Wednesday, September 24, 2014

Feeding the Hungry Scientifically with Aquaponics

Over 80% of the population in Burkina relies on farming to provide food for their families. The growing season is about three months long and if the rains start too late or too early this can devastate crops and leave families short on food.

The main component of most people's diets is a starch and a sauce. Very little protein is eaten because it very expensive. Protein will usually come from dried fish ground up and added to sauce, beans and a peanut based sauce. Because of the lack of protein many children are malnourished and wounds have a difficult time healing.

With these facts in mind we were very excited when we caught up with a friend in the U.S. who has an aquaponics farm. We took this idea back with us in hopes that this could be something used here in Burkina to extend the growing season and to make a plentiful protein source. Aquaponics is a system where water from tanks is pumped through tubes and back into the tanks. In the tubes are plants that grow in a medium that uses no soil. In the tanks are fish. The fish fertilize the water, the plants soak up the nutrients and clean the water and the filtered water goes back into the tanks.
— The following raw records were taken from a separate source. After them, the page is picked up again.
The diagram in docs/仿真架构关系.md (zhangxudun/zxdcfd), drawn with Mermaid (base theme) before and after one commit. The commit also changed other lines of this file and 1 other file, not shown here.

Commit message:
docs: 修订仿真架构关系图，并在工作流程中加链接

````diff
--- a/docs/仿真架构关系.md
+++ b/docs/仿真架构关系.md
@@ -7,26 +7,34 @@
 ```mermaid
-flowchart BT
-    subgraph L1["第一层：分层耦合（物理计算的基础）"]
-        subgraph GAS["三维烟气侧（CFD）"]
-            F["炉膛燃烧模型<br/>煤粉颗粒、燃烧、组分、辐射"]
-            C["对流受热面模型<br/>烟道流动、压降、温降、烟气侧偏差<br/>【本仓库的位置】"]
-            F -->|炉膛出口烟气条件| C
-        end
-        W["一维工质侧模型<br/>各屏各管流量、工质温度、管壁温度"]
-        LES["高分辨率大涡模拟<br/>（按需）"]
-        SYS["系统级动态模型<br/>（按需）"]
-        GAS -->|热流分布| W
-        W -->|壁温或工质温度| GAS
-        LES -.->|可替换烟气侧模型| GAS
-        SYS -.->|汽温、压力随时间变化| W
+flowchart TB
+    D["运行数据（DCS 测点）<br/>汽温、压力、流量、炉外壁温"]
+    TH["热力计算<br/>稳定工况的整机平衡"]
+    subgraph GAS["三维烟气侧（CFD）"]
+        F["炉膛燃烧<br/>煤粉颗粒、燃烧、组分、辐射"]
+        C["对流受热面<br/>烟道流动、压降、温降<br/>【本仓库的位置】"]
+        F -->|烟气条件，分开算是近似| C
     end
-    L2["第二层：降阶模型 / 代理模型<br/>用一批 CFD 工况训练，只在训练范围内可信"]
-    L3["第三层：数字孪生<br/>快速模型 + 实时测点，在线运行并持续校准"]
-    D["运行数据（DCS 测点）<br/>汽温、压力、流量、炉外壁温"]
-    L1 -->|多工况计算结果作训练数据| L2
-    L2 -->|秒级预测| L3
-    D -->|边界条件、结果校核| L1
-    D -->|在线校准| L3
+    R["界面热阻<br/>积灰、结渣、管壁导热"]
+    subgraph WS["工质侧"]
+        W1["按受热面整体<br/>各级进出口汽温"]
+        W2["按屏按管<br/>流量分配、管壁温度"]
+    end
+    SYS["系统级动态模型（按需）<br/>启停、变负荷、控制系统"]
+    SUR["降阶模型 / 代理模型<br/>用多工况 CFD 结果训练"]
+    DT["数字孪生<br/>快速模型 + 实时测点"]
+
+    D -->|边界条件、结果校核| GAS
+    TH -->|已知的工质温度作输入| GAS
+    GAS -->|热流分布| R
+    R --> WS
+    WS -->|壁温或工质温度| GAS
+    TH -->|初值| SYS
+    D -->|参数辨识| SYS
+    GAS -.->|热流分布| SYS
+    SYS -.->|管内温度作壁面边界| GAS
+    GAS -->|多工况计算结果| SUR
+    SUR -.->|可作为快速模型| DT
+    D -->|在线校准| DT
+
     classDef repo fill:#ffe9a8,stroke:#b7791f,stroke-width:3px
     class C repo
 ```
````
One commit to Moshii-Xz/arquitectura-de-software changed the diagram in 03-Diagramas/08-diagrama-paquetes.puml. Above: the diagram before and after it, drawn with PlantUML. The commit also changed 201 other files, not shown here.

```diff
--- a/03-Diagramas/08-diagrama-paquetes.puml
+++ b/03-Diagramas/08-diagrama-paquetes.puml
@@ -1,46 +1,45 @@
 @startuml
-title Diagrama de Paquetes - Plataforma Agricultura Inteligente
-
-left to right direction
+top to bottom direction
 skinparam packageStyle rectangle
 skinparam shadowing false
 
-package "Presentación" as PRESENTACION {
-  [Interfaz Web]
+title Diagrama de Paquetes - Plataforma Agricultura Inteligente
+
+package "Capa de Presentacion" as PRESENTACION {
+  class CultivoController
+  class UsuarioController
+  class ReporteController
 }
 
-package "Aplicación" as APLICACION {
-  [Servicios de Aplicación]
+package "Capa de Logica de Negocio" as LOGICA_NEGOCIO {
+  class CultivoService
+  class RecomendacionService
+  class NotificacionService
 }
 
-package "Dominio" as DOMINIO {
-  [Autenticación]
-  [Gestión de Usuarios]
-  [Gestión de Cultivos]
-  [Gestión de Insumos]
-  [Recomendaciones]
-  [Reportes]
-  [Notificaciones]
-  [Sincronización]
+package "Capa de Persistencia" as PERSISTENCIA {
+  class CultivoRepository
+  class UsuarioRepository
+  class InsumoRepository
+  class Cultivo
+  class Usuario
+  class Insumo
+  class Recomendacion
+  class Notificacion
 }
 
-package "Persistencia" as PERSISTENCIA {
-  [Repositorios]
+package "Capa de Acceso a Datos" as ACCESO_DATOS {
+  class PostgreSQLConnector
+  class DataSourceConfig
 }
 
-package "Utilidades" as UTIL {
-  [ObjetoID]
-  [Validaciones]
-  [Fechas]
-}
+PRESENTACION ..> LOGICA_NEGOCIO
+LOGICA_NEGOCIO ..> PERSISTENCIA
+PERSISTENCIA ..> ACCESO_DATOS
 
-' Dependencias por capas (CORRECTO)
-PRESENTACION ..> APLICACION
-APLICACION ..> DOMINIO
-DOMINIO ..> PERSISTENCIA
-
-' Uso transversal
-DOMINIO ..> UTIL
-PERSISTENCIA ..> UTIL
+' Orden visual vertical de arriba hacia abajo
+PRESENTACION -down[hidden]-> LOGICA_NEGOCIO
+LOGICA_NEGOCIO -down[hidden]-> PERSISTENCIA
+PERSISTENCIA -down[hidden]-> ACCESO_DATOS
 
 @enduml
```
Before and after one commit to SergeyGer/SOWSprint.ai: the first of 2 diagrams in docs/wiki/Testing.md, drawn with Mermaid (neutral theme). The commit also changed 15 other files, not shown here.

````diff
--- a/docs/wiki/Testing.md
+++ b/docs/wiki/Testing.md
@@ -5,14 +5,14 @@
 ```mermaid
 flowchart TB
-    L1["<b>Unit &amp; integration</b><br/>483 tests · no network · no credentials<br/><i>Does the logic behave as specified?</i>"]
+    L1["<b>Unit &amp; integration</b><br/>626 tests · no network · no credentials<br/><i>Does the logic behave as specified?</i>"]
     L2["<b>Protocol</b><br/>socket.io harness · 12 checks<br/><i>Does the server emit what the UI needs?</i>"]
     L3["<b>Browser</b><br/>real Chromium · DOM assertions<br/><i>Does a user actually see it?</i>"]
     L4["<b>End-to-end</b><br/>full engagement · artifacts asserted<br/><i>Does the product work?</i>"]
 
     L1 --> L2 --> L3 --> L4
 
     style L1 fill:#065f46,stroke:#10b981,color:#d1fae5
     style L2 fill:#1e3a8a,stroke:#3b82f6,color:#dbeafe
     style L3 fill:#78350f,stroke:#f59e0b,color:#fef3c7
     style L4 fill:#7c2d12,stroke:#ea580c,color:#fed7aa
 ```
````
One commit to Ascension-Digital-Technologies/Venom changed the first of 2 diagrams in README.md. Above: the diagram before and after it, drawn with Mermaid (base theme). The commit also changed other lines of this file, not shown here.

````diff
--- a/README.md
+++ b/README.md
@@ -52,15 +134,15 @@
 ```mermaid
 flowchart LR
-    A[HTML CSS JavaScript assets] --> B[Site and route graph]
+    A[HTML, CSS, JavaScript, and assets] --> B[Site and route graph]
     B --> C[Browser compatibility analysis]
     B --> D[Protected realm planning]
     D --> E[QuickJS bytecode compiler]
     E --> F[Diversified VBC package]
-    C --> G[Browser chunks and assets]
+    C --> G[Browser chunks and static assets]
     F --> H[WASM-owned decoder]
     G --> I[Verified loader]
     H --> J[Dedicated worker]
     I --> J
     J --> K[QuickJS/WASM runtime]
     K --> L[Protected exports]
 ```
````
We knew that this was going to be an experiment and that we would be learning along the way. We had many things to take into consideration as the nearest Home Depot for us in on another continent thousands of miles away. What energy source are we going to use to pump the water? What medium are we going to use to grow our plants? How are we going to construct our tanks? What are we going to feed our fish? How are we going to keep the right balance of Ph, ammonia, nitrates, nitrites...well, you get the idea.

Checking on plant growth
Trip to catch starter fish

So every day we feel like we are in science class and every day we learn something new. We are using solar power and car batteries to pump our water. We are seeking out the man who sells coconuts so we can get the husks to try as a growing medium. We are saving egg shells to help regulate the Ph. We have started a worm farm to feed the fish. We are figuring out the best way to construct a tank for holding water. We currently have cement, but that messes with the alkaline so we have painted the inside of a tank to see how that works. In the village we are thinking of something totally different for holding water...maybe animal skins or holes lines with plastic sheeting.

Worm Bed...Fish Food!
Painted tank in front. Unpainted in back.

In the end we hope to have a system that is inexpensive, uses all materials found in a village and runs using wind power. We have a long way to get from here to there but we are driven by the fact that this could be a life changing thing for the people here.

What might we learn tomorrow?

A Place for Women

This country can be a very harsh place for women. From the time girls are young they are put to work, often not having the opportunity to go to school. If girls do enroll in school, they often do not make it past a 6th grade level. Culturally, girls here are very timid and submissive. They would never think to say "no" to a man who tries to take advantage of them. If they become pregnant they have now embarrassed the family and are very often sent away from home and are not allowed to return. When a woman marries and has children, those children become the property of the father. If the father dies, his family can come and take the children if they choose and certainly they can take all of her belongings. If the woman remarries it is likely that this new husband will not accept her children and she will be forced to leave them with relatives or abandon them completely. Many times women will choose not to remarry because of this. Without remarrying a woman can find herself in a very uncomfortable situation. The family of her husband has an obligation to at the very least give her and her children a place to stay, but they often make her life miserable and do not help her in any other way. She usually cannot go back to her parents home because they cannot afford to help her and her children. Sometimes a family member will take her in, but will not accept the children. We have seen mothers leave their children in orphanages or in foster homes or on the streets because they are desperate and cannot care for them. Then there are women banished from their village, accused of witchcraft. This happens when misfortune or deaths occur and village elders need someone to blame and banish a women to "get rid of the problem". We see this usually with older widows, but sometimes with young mothers whose husband have left for neighboring countries looking for work.

Our hearts have been touched by the many stories of the vulnerable and disadvantaged women who we have met. There have been many women who have stayed in our clinic at the orphanage for a few days to a few months while social services seeks out their families and tries to find a place for them. We saw a need for a facility to help women in these situations. A facility that could be a place of refuge and a place of learning, where they could gain skills and be empowered to care for themselves and their children. Most importantly a place that would share with these women that their strength, refuge and hope comes from God. Out of this was born the idea for the Sheltering Wings Women's Crisis Center named "Village of Hope".

While sharing women's stories and the vision for this center, God moved in miraculous ways. We received funding for building facilities, for purchasing equipment for the technical center and for monthly operating expenses. People have partnered with us to change the lives of women and rewrite their futures.

The start of the wall being constructed. Now 95% complete.

Walls going up inside old classrooms to make bedrooms.
Murals being painted at entrance.

We have put up a wall, are renovating rooms, and have equipment on order. We are putting together a team of teachers and mentors and we are excited to see how God will use this place.